BEGIN Entries shown

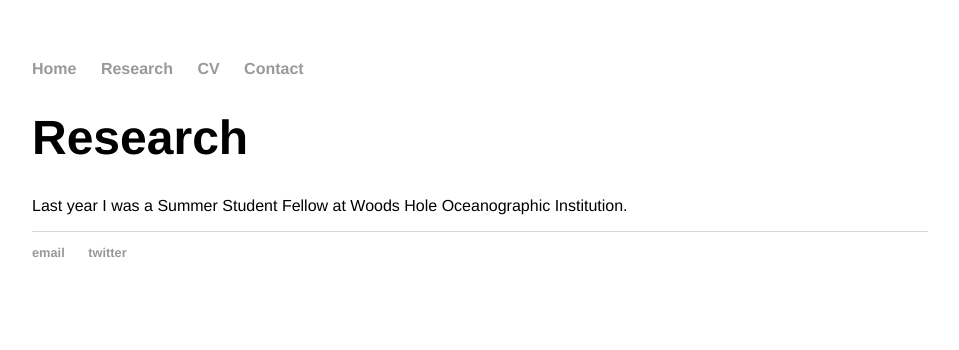
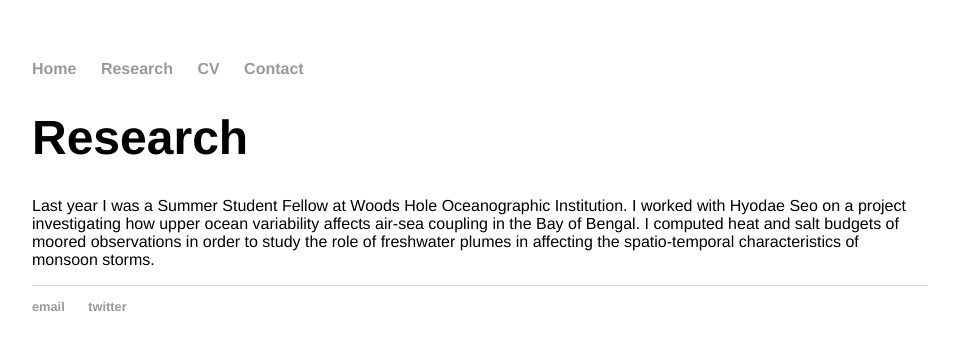
Before and after one commit to cprend/cprend.github.io, a Jekyll site: the page research/index.html, which Jekyll copies as it is, in a window 1280 px wide. Shown: the top 350 px of the page, without its empty margins (160-1119 px from the left). Built offline with Jekyll 4.4.1, drawn with Linux system fonts in a browser that asks for light colours.

Commit message:
Update index.html

```diff
--- a/research/index.html
+++ b/research/index.html
@@ -18,7 +18,7 @@
 
 			<div class="blurb">
 	<h1>Research</h1>
-		<p>Last year I was a Summer Student Fellow at Woods Hole Oceanographic Institution.</p>
+		<p>Last year I was a Summer Student Fellow at Woods Hole Oceanographic Institution. I worked with Hyodae Seo on a project investigating how upper ocean variability affects air-sea coupling in the Bay of Bengal. I computed heat and salt budgets of moored observations in order to study the role of freshwater plumes in affecting the spatio-temporal characteristics of monsoon storms. </p>
 </div><!-- /.blurb -->
 
 			</div><!-- /.container -->
```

END Entries shown

◆ **Work request**: Set down the data above verbatim, omitting every image.

◆ **Solution to this exercise**:
Before and after one commit to cprend/cprend.github.io, a Jekyll site: the page research/index.html, which Jekyll copies as it is, in a window 1280 px wide. Shown: the top 350 px of the page, without its empty margins (160-1119 px from the left). Built offline with Jekyll 4.4.1, drawn with Linux system fonts in a browser that asks for light colours.

Commit message:
Update index.html

```diff
--- a/research/index.html
+++ b/research/index.html
@@ -18,7 +18,7 @@
 
 			<div class="blurb">
 	<h1>Research</h1>
-		<p>Last year I was a Summer Student Fellow at Woods Hole Oceanographic Institution.</p>
+		<p>Last year I was a Summer Student Fellow at Woods Hole Oceanographic Institution. I worked with Hyodae Seo on a project investigating how upper ocean variability affects air-sea coupling in the Bay of Bengal. I computed heat and salt budgets of moored observations in order to study the role of freshwater plumes in affecting the spatio-temporal characteristics of monsoon storms. </p>
 </div><!-- /.blurb -->
 
 			</div><!-- /.container -->
```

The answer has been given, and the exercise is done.